The time has come to plan or begin
transplanting plugs (seedlings) and liners (rooted cuttings) for spring
production. For many, plugs and liners are transplanted by hand into flats,
containers, and hanging baskets. While this is a busy time, it is important to
take a few moments to review and remind yourself and your greenhouse plant
support team how to properly transplant young plants. General transplanting tips
and reminders are listed below, and these can be adopted or adapted into your
current transplanting plans.
Transplanting Tips and Reminders
- Irrigate plug trays 2 to 3 hours before transplanting so the plug’s root ball will easily lift or pop away from the plug tray cell wall.
- Avoid transplanting dry or water stressed plugs and liners.
- Pre-fill flats, containers, and hanging baskets with substrate and avoid nesting into each other so you preserve the air space within the substrate. Gently dibble holes into the substrate so the plug or liner root ball can be easily inserted. Avoid applying excessive pressure when dibbling holes to ensure you preserve the air space within the substrate.

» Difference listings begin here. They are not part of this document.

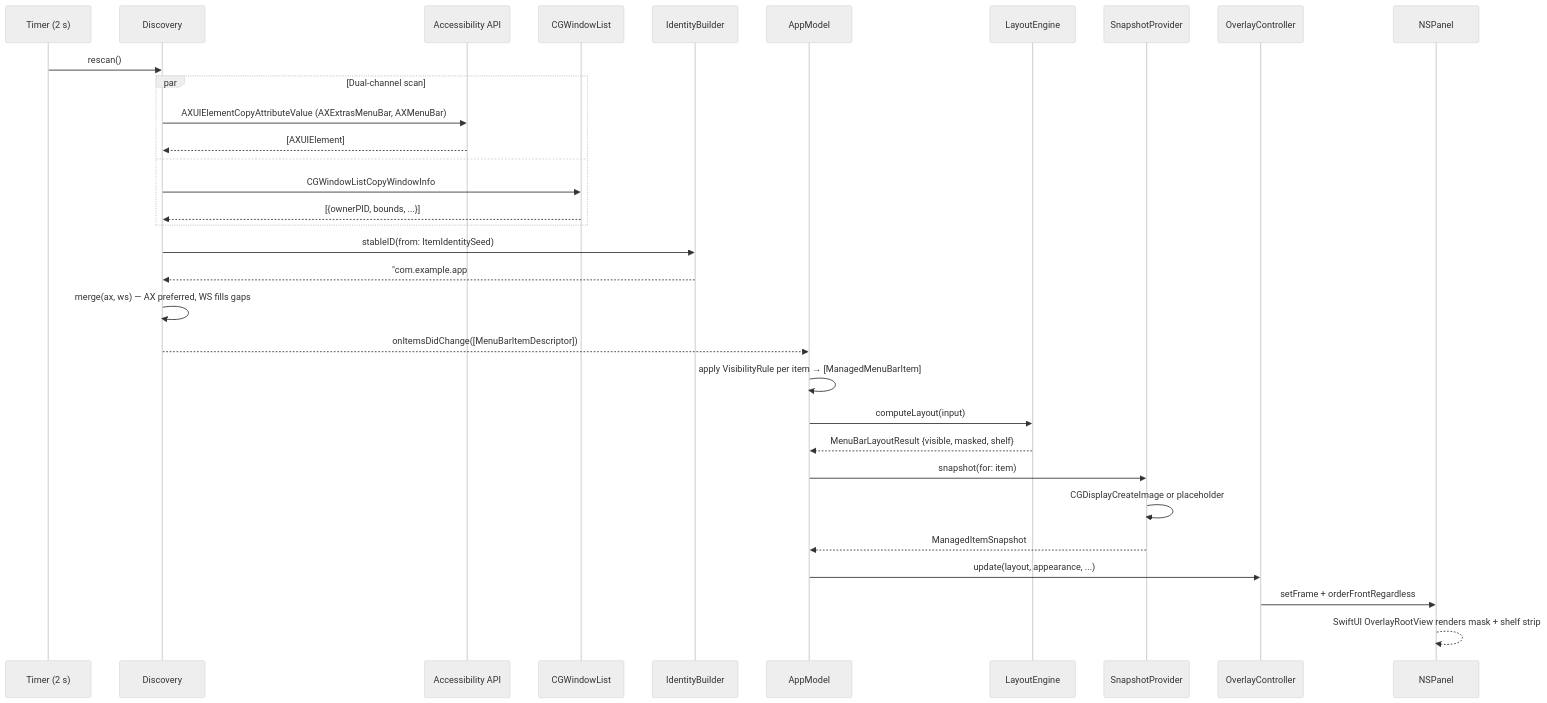
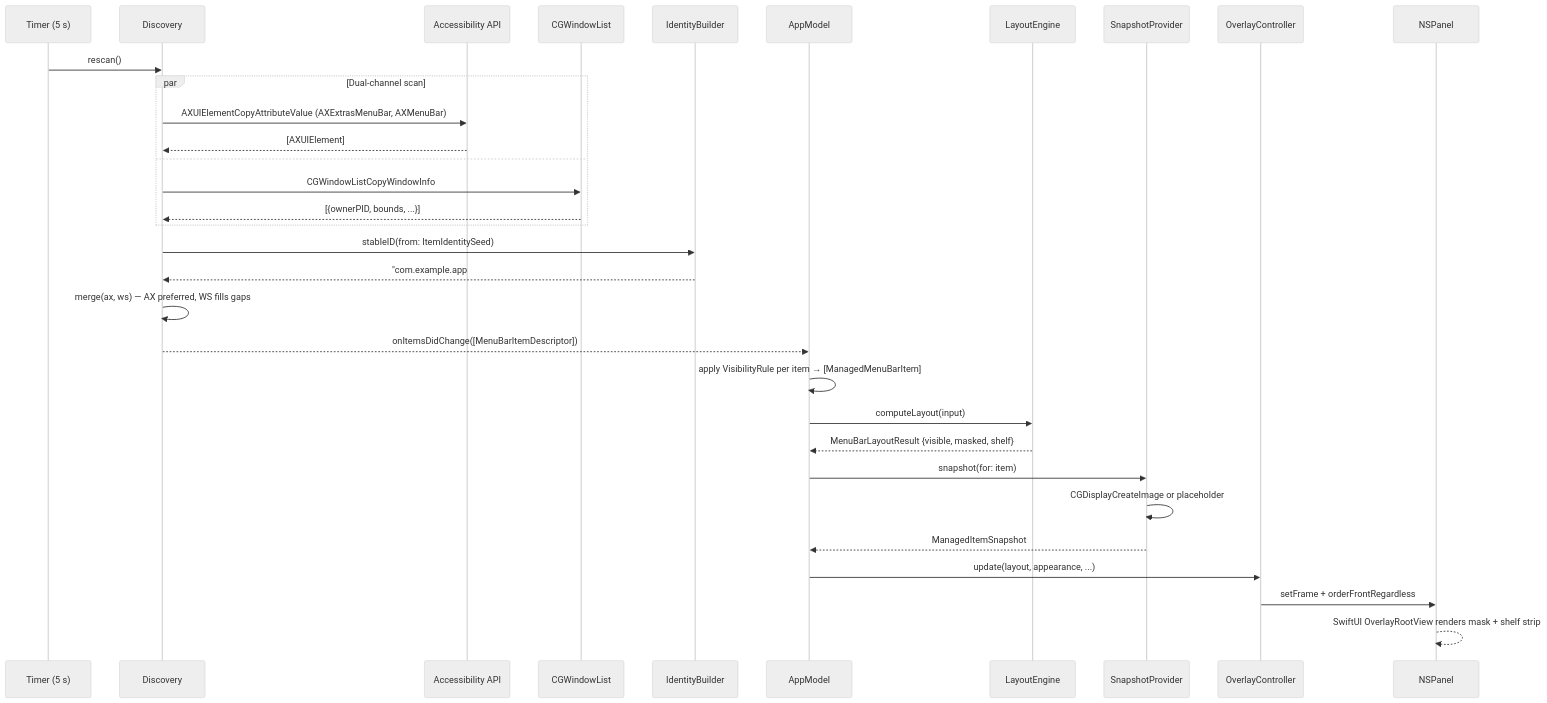
One commit to occcat/fuck-the-menu-bar changed the second of 3 diagrams in docs/ARCHITECTURE.md. Above: the diagram before and after it, drawn with Mermaid (neutral theme). The commit also changed other lines of this file and 11 other files, not shown here.

````diff
--- a/docs/ARCHITECTURE.md
+++ b/docs/ARCHITECTURE.md
@@ -109,40 +110,40 @@
 ```mermaid
 sequenceDiagram
-    participant Timer as Timer (2 s)
+    participant Timer as Timer (5 s)
     participant Disc as Discovery
     participant AX as Accessibility API
     participant WS as CGWindowList
     participant IDBuilder as IdentityBuilder
     participant Model as AppModel
     participant LE as LayoutEngine
     participant Snap as SnapshotProvider
     participant OC as OverlayController
     participant Panel as NSPanel
 
     Timer->>Disc: rescan()
     par Dual-channel scan
         Disc->>AX: AXUIElementCopyAttributeValue (AXExtrasMenuBar, AXMenuBar)
         AX-->>Disc: [AXUIElement]
     and
         Disc->>WS: CGWindowListCopyWindowInfo
         WS-->>Disc: [{ownerPID, bounds, ...}]
     end
 
     Disc->>IDBuilder: stableID(from: ItemIdentitySeed)
     IDBuilder-->>Disc: "com.example.app#identifier"
 
     Disc->>Disc: merge(ax, ws) — AX preferred, WS fills gaps
     Disc-->>Model: onItemsDidChange([MenuBarItemDescriptor])
 
     Model->>Model: apply VisibilityRule per item → [ManagedMenuBarItem]
     Model->>LE: computeLayout(input)
     LE-->>Model: MenuBarLayoutResult {visible, masked, shelf}
 
     Model->>Snap: snapshot(for: item)
     Snap->>Snap: CGDisplayCreateImage or placeholder
     Snap-->>Model: ManagedItemSnapshot
 
     Model->>OC: update(layout, appearance, ...)
     OC->>Panel: setFrame + orderFrontRegardless
     Panel-->>Panel: SwiftUI OverlayRootView renders mask + shelf strip
 ```
````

- Handle plugs and liners carefully. Avoid pulling plugs or liners by the foliage. Use a plug popper or utensil to dislodge root balls by inserting into the drainage holes of the tray and applying gentle upward pressure until the plug is released.
- Avoid transplanting or the temptation to plant too deep, especially stretched plugs. The root ball of the plug or liner should be even with the substrate. Some tomato varieties can be transplanted deeper, but maintaining optimum environmental and cultural conditions during plug production should alleviate the need to transplant deeper.
- Gently pinch the substrate around the root ball to ensure substrate-to-root ball contact.
W. Garrett OwenAssistant Professor of Sustainable Greenhouse and Nursery Systems, The Ohio State University
W. Garrett Owen is an Assistant Professor of Sustainable Greenhouse and Nursery Systems in the Department of Horticulture and Crop Science at The Ohio State University. He has an appointment in research, teaching and Extension. His area of expertise is plant nutrition; plant growth regulation; and production problem diagnostics.